[Records excerpted from a collection]
-------
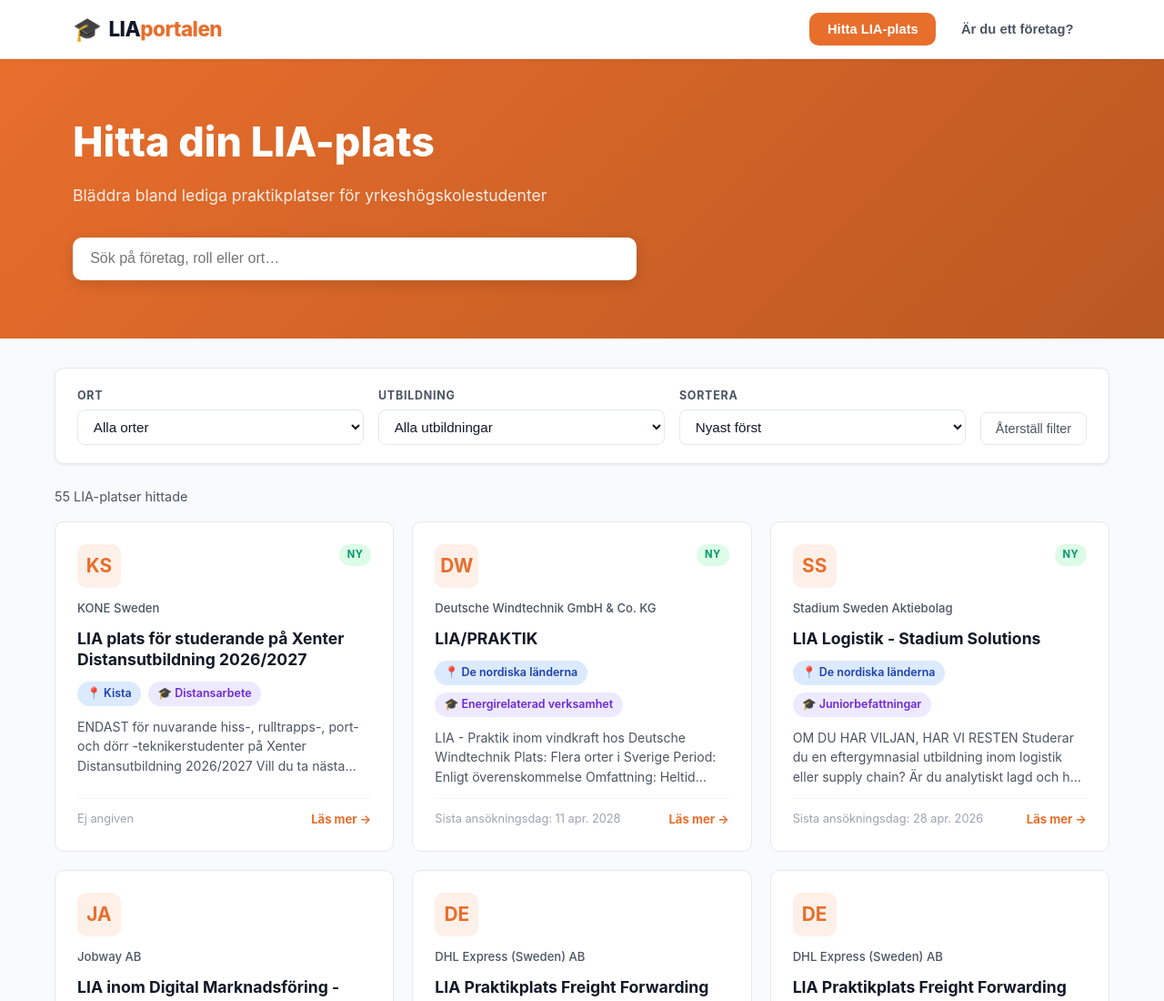
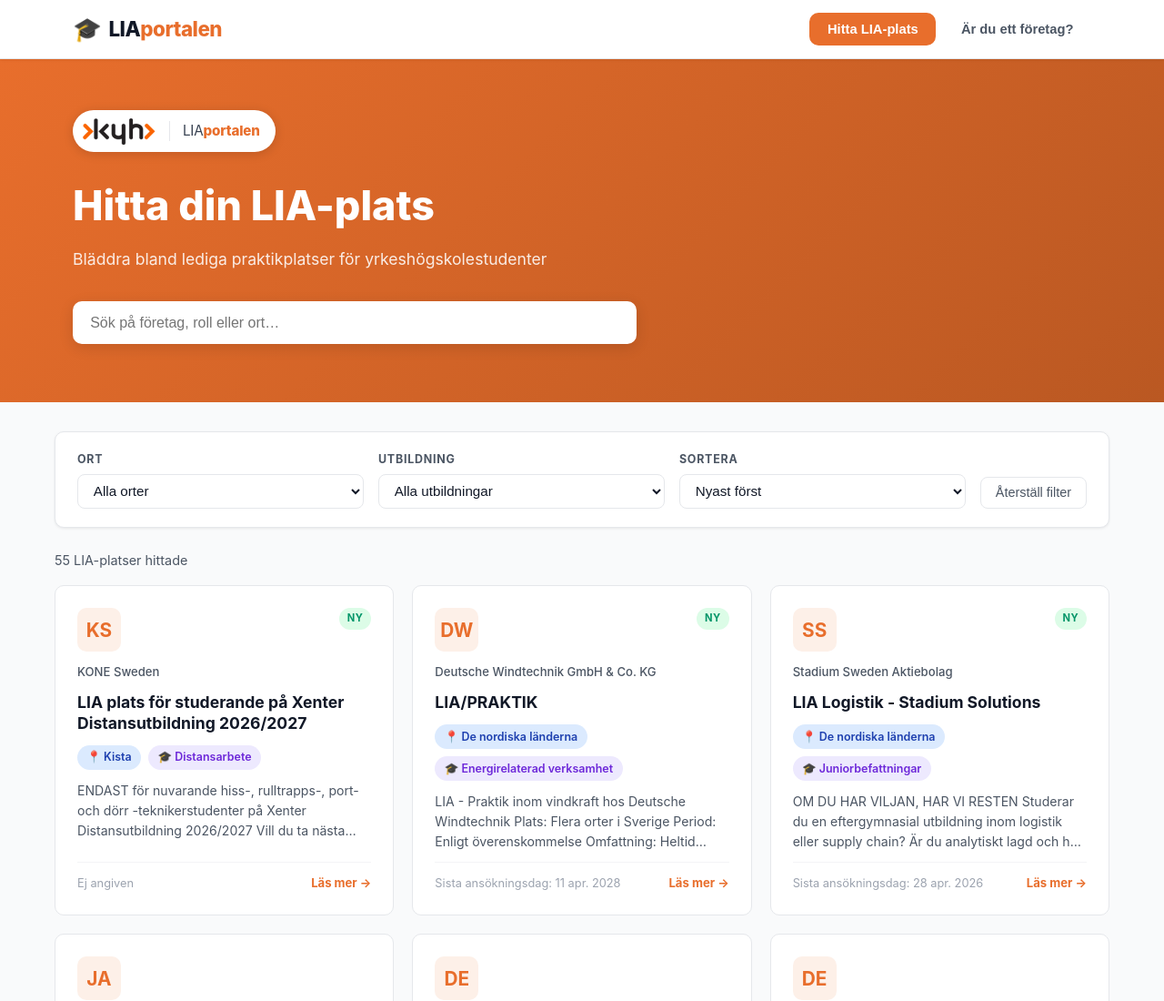
Before and after one commit to thomaspomas/liaportalen, a website: page index.html in a window 1280 px wide. Shown: the top 1100 px of the page at 91% size. Drawn offline with Linux system fonts and the light colour scheme; no server answers.

Commit message:
feat: lägg till KYH-logotyp i hero

```diff
--- a/index.html
+++ b/index.html
@@ -27,6 +27,11 @@
 
     <section class="hero">
       <div class="container">
+        <div class="hero-brand">
+          <img src="kyh-logo.png" alt="KYH – Kreativa Yrkeshögskolan" class="hero-logo" />
+          <span class="hero-brand-sep"></span>
+          <span class="hero-brand-name">LIA<strong>portalen</strong></span>
+        </div>
         <h1>Hitta din LIA-plats</h1>
         <p class="hero-sub">Bläddra bland lediga praktikplatser för yrkeshögskolestudenter</p>
 
--- a/styles.css
+++ b/styles.css
@@ -125,6 +125,42 @@
   font-size: 1.1rem;
   opacity: .88;
   margin-bottom: 2rem;
+}
+
+/* HERO BRAND */
+.hero-brand {
+  display: inline-flex;
+  align-items: center;
+  gap: .85rem;
+  background: #fff;
+  border-radius: 50px;
+  padding: .45rem 1.1rem .45rem .55rem;
+  margin-bottom: 1.5rem;
+  box-shadow: 0 2px 12px rgba(0,0,0,.15);
+}
+
+.hero-logo {
+  height: 32px;
+  width: auto;
+  display: block;
+}
+
+.hero-brand-sep {
+  width: 1px;
+  height: 22px;
+  background: var(--gray-200);
+  flex-shrink: 0;
+}
+
+.hero-brand-name {
+  font-size: .95rem;
+  color: var(--gray-700);
+  letter-spacing: -.2px;
+}
+
+.hero-brand-name strong {
+  color: var(--blue);
+  font-weight: 800;
 }
 
 /* SEARCH BAR */
```
Also changed, not shown: kyh-logo.png (added).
-------
- [Problem details]:
Set out every record exactly, images excluded.

- [Answer box]:
Before and after one commit to thomaspomas/liaportalen, a website: page index.html in a window 1280 px wide. Shown: the top 1100 px of the page at 91% size. Drawn offline with Linux system fonts and the light colour scheme; no server answers.

Commit message:
feat: lägg till KYH-logotyp i hero

```diff
--- a/index.html
+++ b/index.html
@@ -27,6 +27,11 @@
 
     <section class="hero">
       <div class="container">
+        <div class="hero-brand">
+          <img src="kyh-logo.png" alt="KYH – Kreativa Yrkeshögskolan" class="hero-logo" />
+          <span class="hero-brand-sep"></span>
+          <span class="hero-brand-name">LIA<strong>portalen</strong></span>
+        </div>
         <h1>Hitta din LIA-plats</h1>
         <p class="hero-sub">Bläddra bland lediga praktikplatser för yrkeshögskolestudenter</p>
 
--- a/styles.css
+++ b/styles.css
@@ -125,6 +125,42 @@
   font-size: 1.1rem;
   opacity: .88;
   margin-bottom: 2rem;
+}
+
+/* HERO BRAND */
+.hero-brand {
+  display: inline-flex;
+  align-items: center;
+  gap: .85rem;
+  background: #fff;
+  border-radius: 50px;
+  padding: .45rem 1.1rem .45rem .55rem;
+  margin-bottom: 1.5rem;
+  box-shadow: 0 2px 12px rgba(0,0,0,.15);
+}
+
+.hero-logo {
+  height: 32px;
+  width: auto;
+  display: block;
+}
+
+.hero-brand-sep {
+  width: 1px;
+  height: 22px;
+  background: var(--gray-200);
+  flex-shrink: 0;
+}
+
+.hero-brand-name {
+  font-size: .95rem;
+  color: var(--gray-700);
+  letter-spacing: -.2px;
+}
+
+.hero-brand-name strong {
+  color: var(--blue);
+  font-weight: 800;
 }
 
 /* SEARCH BAR */
```
Also changed, not shown: kyh-logo.png (added).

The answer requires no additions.